**Problem description**. Look through the material that follows and show every line with the string "firebase".

= = = = =

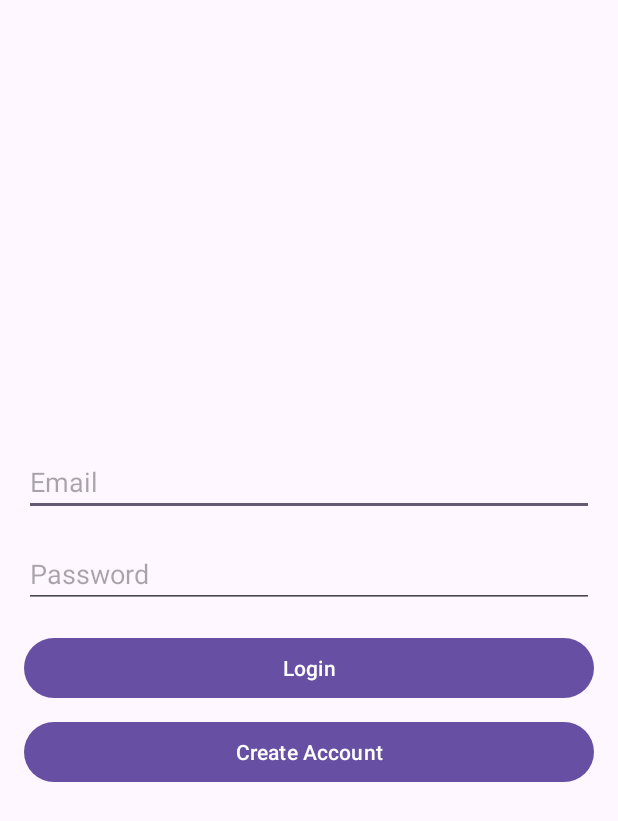
After one commit to WillBren/smartsensor, an Android app: the layout fragment_login.xml on its own in the app's theme, with its tools: preview values and no code run, on a phone screen of 412 x 824 dp. The commit adds this screen. Shown: the top 821 px of the screen. Run offline under Robolectric (Android 15) with nearby library versions, the phone set to English and light mode, and no system bars.

Commit message:
Added login screen, logout button

```diff
--- a/app/build.gradle.kts
+++ b/app/build.gradle.kts
@@ -46,4 +46,6 @@ dependencies {
     androidTestImplementation(libs.espresso.core)
     implementation(platform("com.google.firebase:firebase-bom:33.4.0"))
     implementation("com.google.firebase:firebase-analytics")
+    implementation ("com.google.firebase:firebase-auth:22.1.1")
+
 }
--- /dev/null
+++ b/app/src/main/res/layout/fragment_login.xml
@@ -0,0 +1,45 @@
+<?xml version="1.0" encoding="utf-8"?>
+<LinearLayout xmlns:android="http://schemas.android.com/apk/res/android"
+    android:layout_width="match_parent"
+    android:layout_height="match_parent"
+    android:orientation="vertical"
+    android:padding="16dp"
+    android:gravity="center">
+
+    <EditText
+        android:id="@+id/editTextEmail"
+        android:layout_width="match_parent"
+        android:layout_height="wrap_content"
+        android:hint="Email"
+        android:inputType="textEmailAddress"
+        android:layout_marginBottom="16dp"/>
+
+    <EditText
+        android:id="@+id/editTextPassword"
+        android:layout_width="match_parent"
+        android:layout_height="wrap_content"
+        android:hint="Password"
+        android:inputType="textPassword"
+        android:layout_marginBottom="16dp"/>
+
+    <Button
+        android:id="@+id/buttonLogin"
+        android:layout_width="match_parent"
+        android:layout_height="wrap_content"
+        android:text="Login"
+        android:layout_marginBottom="8dp"/>
+
+    <Button
+        android:id="@+id/buttonCreateAccount"
+        android:layout_width="match_parent"
+        android:layout_height="wrap_content"
+        android:text="Create Account"/>
+
+    <ProgressBar
+        android:id="@+id/progressBar"
+        android:layout_width="wrap_content"
+        android:layout_height="wrap_content"
+        android:layout_marginTop="16dp"
+        android:visibility="gone"/>
+
+</LinearLayout>
```
Also changed, not shown: app/src/main/AndroidManifest.xml (+7 -3 lines), app/src/main/java/com/example/steppcounter/LoginActivity.java (added, +151 -0 lines), app/src/main/java/com/example/steppcounter/MainActivity.java (+28 -1 lines), app/src/main/java/com/example/steppcounter/StepActivity.java (+13 -2 lines), app/src/main/java/com/example/steppcounter/StepResetReceiver.java (+28 -16 lines), app/src/main/res/layout/activity_main.xml (+10 -6 lines), app/src/main/res/layout/fragment_activity.xml (+11 -0 lines).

= = = = =

**Reply**.
     implementation(platform("com.google.firebase:firebase-bom:33.4.0"))
     implementation("com.google.firebase:firebase-analytics")
+    implementation ("com.google.firebase:firebase-auth:22.1.1")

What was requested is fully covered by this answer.